MILWAUKEE (WTAQ) - Fewer Wisconsinites are filing for bankruptcy as the economy improves.
Almost 23,000 state residents sought protections in federal bankruptcy court last year. That's down by almost 10 percent from 2012, and 25 percent lower than in 2010 when the Great Recession was just starting to loosen its grip.
Three-fourths of last year's Wisconsin bankruptcy filings were under Chapter Seven, the kind that wipes out credit card, medical, and utility debts.
Milwaukee bankruptcy attorney James Miller says most of the blue collar workers who've lost their jobs or are underemployed have already filed for bankruptcy. Also, Miller says many people have reduced their credit card debt.
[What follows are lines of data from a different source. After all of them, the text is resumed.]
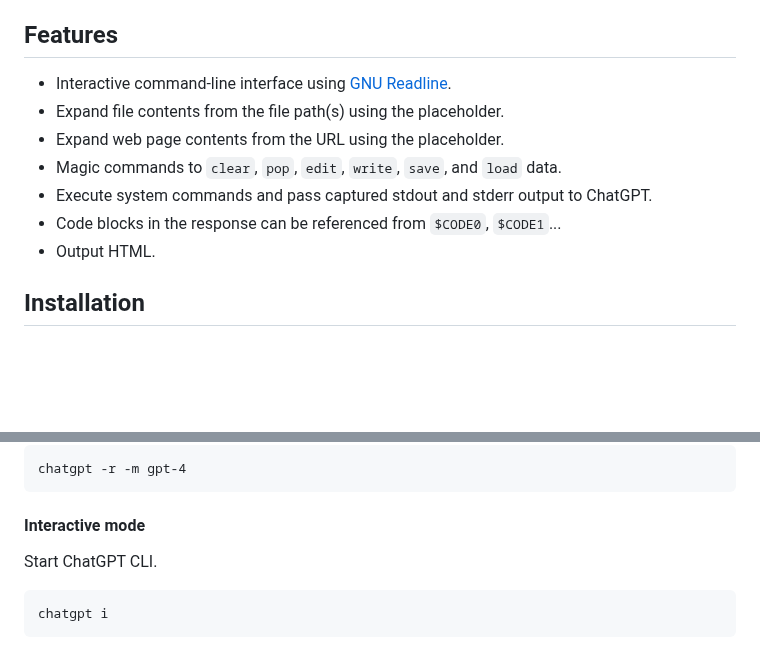
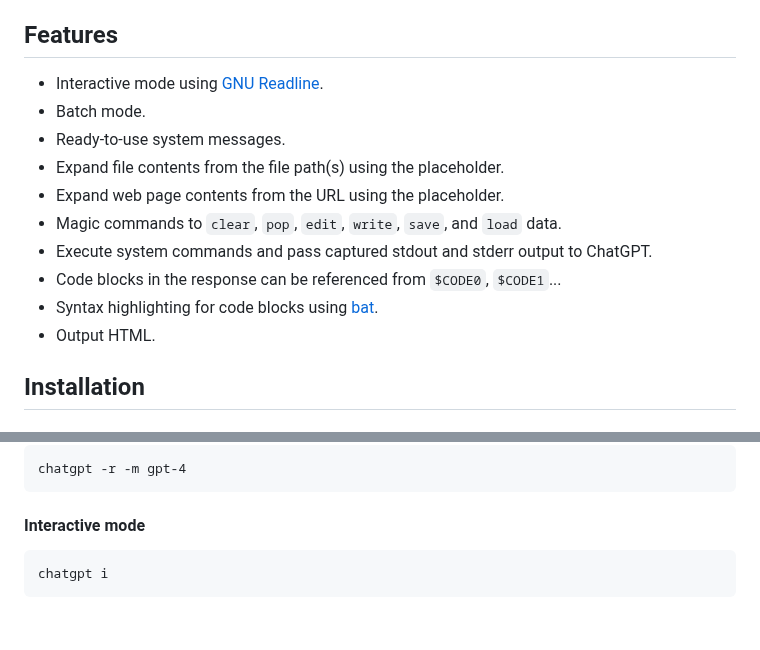
Before and after one commit to kojix2/chatgpt-cli, a Markdown page: README.md, 2 parts joined by grey strips. Rendered like a GitHub page; blank space fills up the shorter version.

````diff
--- a/README.md
+++ b/README.md
@@ -6,12 +6,15 @@
 
 ## Features
 
-- Interactive command-line interface using [GNU Readline](https://tiswww.case.edu/php/chet/readline/rltop.html).
+- Interactive mode using [GNU Readline](https://tiswww.case.edu/php/chet/readline/rltop.html).
+- Batch mode.
+- Ready-to-use system messages.
 - Expand file contents from the file path(s) using the placeholder.
 - Expand web page contents from the URL using the placeholder.
 - Magic commands to `clear`, `pop`, `edit`, `write`, `save`, and `load` data.
 - Execute system commands and pass captured stdout and stderr output to ChatGPT.
 - Code blocks in the response can be referenced from `$CODE0`, `$CODE1`...
+- Syntax highlighting for code blocks using [bat](https://github.com/sharkdp/bat).
 - Output HTML.
 
 ## Installation
@@ -107,8 +110,6 @@ chatgpt -r -m gpt-4
 ```
 
 #### Interactive mode
-
-Start ChatGPT CLI.
 
 ```
 chatgpt i
````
However, more folks are leaning on high interest payday loans, as it's become harder for them to get new credit cards.
Still, Milwaukee bankruptcy lawyer Robert Waud says business appears to be getting back to what it was before the recession.
The Milwaukee Journal Sentinel says bankruptcies due to job losses are getting more historically proportionate to the other major reasons for personal bankruptcies -- major medical expenses and divorce.
Madison attorney Claire Ann Resop says lenders appear to be more willing to work with troubled borrowers than they did during the recession.
(Story courtesy of Wheeler News Service)